» Entries provided
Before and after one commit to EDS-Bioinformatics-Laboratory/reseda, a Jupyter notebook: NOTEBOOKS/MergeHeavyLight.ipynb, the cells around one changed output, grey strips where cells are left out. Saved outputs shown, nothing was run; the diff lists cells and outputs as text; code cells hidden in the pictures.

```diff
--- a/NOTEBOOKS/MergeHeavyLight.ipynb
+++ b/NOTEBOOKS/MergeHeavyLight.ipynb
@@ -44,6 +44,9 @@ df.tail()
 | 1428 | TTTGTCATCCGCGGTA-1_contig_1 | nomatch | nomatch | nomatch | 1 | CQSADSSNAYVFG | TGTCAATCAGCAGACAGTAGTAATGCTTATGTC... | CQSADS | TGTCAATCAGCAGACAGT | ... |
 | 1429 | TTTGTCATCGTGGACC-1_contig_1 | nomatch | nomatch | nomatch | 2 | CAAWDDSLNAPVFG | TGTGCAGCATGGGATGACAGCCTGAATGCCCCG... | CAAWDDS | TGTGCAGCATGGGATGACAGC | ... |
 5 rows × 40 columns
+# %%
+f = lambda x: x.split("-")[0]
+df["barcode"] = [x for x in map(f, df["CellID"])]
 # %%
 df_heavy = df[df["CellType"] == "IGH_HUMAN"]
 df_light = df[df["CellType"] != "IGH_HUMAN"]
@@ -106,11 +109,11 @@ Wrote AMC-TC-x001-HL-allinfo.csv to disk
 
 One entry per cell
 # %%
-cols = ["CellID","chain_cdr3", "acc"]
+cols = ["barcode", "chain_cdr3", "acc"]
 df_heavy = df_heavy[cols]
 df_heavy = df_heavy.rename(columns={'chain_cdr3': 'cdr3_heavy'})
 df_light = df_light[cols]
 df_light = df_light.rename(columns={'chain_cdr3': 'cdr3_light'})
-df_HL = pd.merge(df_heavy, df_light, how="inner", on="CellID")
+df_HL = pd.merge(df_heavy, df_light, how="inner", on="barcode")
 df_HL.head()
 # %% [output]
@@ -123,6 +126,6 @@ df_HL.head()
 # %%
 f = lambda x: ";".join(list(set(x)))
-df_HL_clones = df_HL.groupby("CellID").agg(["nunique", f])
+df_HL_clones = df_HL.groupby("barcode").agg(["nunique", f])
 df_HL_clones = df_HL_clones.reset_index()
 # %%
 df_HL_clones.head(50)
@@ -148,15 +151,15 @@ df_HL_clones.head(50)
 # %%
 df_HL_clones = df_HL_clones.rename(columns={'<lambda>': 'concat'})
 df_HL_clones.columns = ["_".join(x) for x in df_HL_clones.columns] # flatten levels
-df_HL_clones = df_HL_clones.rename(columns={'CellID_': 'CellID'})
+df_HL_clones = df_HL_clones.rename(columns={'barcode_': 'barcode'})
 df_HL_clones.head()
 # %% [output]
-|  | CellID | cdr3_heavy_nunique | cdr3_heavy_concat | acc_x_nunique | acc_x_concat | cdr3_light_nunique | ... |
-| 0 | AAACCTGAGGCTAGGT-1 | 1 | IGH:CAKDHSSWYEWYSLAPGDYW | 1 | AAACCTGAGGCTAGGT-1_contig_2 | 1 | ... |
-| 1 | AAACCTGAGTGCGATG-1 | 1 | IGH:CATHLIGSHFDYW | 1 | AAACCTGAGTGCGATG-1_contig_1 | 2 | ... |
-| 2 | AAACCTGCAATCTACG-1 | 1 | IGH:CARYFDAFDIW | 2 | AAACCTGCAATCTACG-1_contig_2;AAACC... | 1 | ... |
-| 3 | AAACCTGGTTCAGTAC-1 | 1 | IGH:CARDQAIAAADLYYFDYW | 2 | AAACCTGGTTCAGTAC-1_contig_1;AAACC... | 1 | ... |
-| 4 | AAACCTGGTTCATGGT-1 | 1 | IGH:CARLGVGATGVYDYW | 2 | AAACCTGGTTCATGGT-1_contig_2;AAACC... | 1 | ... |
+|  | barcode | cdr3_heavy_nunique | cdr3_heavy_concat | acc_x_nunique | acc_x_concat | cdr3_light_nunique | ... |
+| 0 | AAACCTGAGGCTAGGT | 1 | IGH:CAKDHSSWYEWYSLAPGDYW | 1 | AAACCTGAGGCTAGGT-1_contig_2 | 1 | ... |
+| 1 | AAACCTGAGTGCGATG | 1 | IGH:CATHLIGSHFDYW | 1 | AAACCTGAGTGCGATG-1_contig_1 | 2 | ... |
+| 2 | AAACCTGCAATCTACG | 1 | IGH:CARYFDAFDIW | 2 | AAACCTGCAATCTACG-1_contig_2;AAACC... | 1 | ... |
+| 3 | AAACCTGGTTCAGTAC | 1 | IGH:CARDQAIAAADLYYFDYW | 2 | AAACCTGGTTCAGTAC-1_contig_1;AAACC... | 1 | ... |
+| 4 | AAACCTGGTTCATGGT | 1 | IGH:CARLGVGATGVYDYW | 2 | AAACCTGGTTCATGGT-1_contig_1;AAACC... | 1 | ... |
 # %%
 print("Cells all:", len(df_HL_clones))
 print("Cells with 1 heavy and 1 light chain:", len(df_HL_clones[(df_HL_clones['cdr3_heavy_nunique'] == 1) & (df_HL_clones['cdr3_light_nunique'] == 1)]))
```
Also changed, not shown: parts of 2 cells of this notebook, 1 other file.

» Description of the task
Could you print all of the data above once more, unaltered?

» Answer to the exercise
Before and after one commit to EDS-Bioinformatics-Laboratory/reseda, a Jupyter notebook: NOTEBOOKS/MergeHeavyLight.ipynb, the cells around one changed output, grey strips where cells are left out. Saved outputs shown, nothing was run; the diff lists cells and outputs as text; code cells hidden in the pictures.

```diff
--- a/NOTEBOOKS/MergeHeavyLight.ipynb
+++ b/NOTEBOOKS/MergeHeavyLight.ipynb
@@ -44,6 +44,9 @@ df.tail()
 | 1428 | TTTGTCATCCGCGGTA-1_contig_1 | nomatch | nomatch | nomatch | 1 | CQSADSSNAYVFG | TGTCAATCAGCAGACAGTAGTAATGCTTATGTC... | CQSADS | TGTCAATCAGCAGACAGT | ... |
 | 1429 | TTTGTCATCGTGGACC-1_contig_1 | nomatch | nomatch | nomatch | 2 | CAAWDDSLNAPVFG | TGTGCAGCATGGGATGACAGCCTGAATGCCCCG... | CAAWDDS | TGTGCAGCATGGGATGACAGC | ... |
 5 rows × 40 columns
+# %%
+f = lambda x: x.split("-")[0]
+df["barcode"] = [x for x in map(f, df["CellID"])]
 # %%
 df_heavy = df[df["CellType"] == "IGH_HUMAN"]
 df_light = df[df["CellType"] != "IGH_HUMAN"]
@@ -106,11 +109,11 @@ Wrote AMC-TC-x001-HL-allinfo.csv to disk
 
 One entry per cell
 # %%
-cols = ["CellID","chain_cdr3", "acc"]
+cols = ["barcode", "chain_cdr3", "acc"]
 df_heavy = df_heavy[cols]
 df_heavy = df_heavy.rename(columns={'chain_cdr3': 'cdr3_heavy'})
 df_light = df_light[cols]
 df_light = df_light.rename(columns={'chain_cdr3': 'cdr3_light'})
-df_HL = pd.merge(df_heavy, df_light, how="inner", on="CellID")
+df_HL = pd.merge(df_heavy, df_light, how="inner", on="barcode")
 df_HL.head()
 # %% [output]
@@ -123,6 +126,6 @@ df_HL.head()
 # %%
 f = lambda x: ";".join(list(set(x)))
-df_HL_clones = df_HL.groupby("CellID").agg(["nunique", f])
+df_HL_clones = df_HL.groupby("barcode").agg(["nunique", f])
 df_HL_clones = df_HL_clones.reset_index()
 # %%
 df_HL_clones.head(50)
@@ -148,15 +151,15 @@ df_HL_clones.head(50)
 # %%
 df_HL_clones = df_HL_clones.rename(columns={'<lambda>': 'concat'})
 df_HL_clones.columns = ["_".join(x) for x in df_HL_clones.columns] # flatten levels
-df_HL_clones = df_HL_clones.rename(columns={'CellID_': 'CellID'})
+df_HL_clones = df_HL_clones.rename(columns={'barcode_': 'barcode'})
 df_HL_clones.head()
 # %% [output]
-|  | CellID | cdr3_heavy_nunique | cdr3_heavy_concat | acc_x_nunique | acc_x_concat | cdr3_light_nunique | ... |
-| 0 | AAACCTGAGGCTAGGT-1 | 1 | IGH:CAKDHSSWYEWYSLAPGDYW | 1 | AAACCTGAGGCTAGGT-1_contig_2 | 1 | ... |
-| 1 | AAACCTGAGTGCGATG-1 | 1 | IGH:CATHLIGSHFDYW | 1 | AAACCTGAGTGCGATG-1_contig_1 | 2 | ... |
-| 2 | AAACCTGCAATCTACG-1 | 1 | IGH:CARYFDAFDIW | 2 | AAACCTGCAATCTACG-1_contig_2;AAACC... | 1 | ... |
-| 3 | AAACCTGGTTCAGTAC-1 | 1 | IGH:CARDQAIAAADLYYFDYW | 2 | AAACCTGGTTCAGTAC-1_contig_1;AAACC... | 1 | ... |
-| 4 | AAACCTGGTTCATGGT-1 | 1 | IGH:CARLGVGATGVYDYW | 2 | AAACCTGGTTCATGGT-1_contig_2;AAACC... | 1 | ... |
+|  | barcode | cdr3_heavy_nunique | cdr3_heavy_concat | acc_x_nunique | acc_x_concat | cdr3_light_nunique | ... |
+| 0 | AAACCTGAGGCTAGGT | 1 | IGH:CAKDHSSWYEWYSLAPGDYW | 1 | AAACCTGAGGCTAGGT-1_contig_2 | 1 | ... |
+| 1 | AAACCTGAGTGCGATG | 1 | IGH:CATHLIGSHFDYW | 1 | AAACCTGAGTGCGATG-1_contig_1 | 2 | ... |
+| 2 | AAACCTGCAATCTACG | 1 | IGH:CARYFDAFDIW | 2 | AAACCTGCAATCTACG-1_contig_2;AAACC... | 1 | ... |
+| 3 | AAACCTGGTTCAGTAC | 1 | IGH:CARDQAIAAADLYYFDYW | 2 | AAACCTGGTTCAGTAC-1_contig_1;AAACC... | 1 | ... |
+| 4 | AAACCTGGTTCATGGT | 1 | IGH:CARLGVGATGVYDYW | 2 | AAACCTGGTTCATGGT-1_contig_1;AAACC... | 1 | ... |
 # %%
 print("Cells all:", len(df_HL_clones))
 print("Cells with 1 heavy and 1 light chain:", len(df_HL_clones[(df_HL_clones['cdr3_heavy_nunique'] == 1) & (df_HL_clones['cdr3_light_nunique'] == 1)]))
```
Also changed, not shown: parts of 2 cells of this notebook, 1 other file.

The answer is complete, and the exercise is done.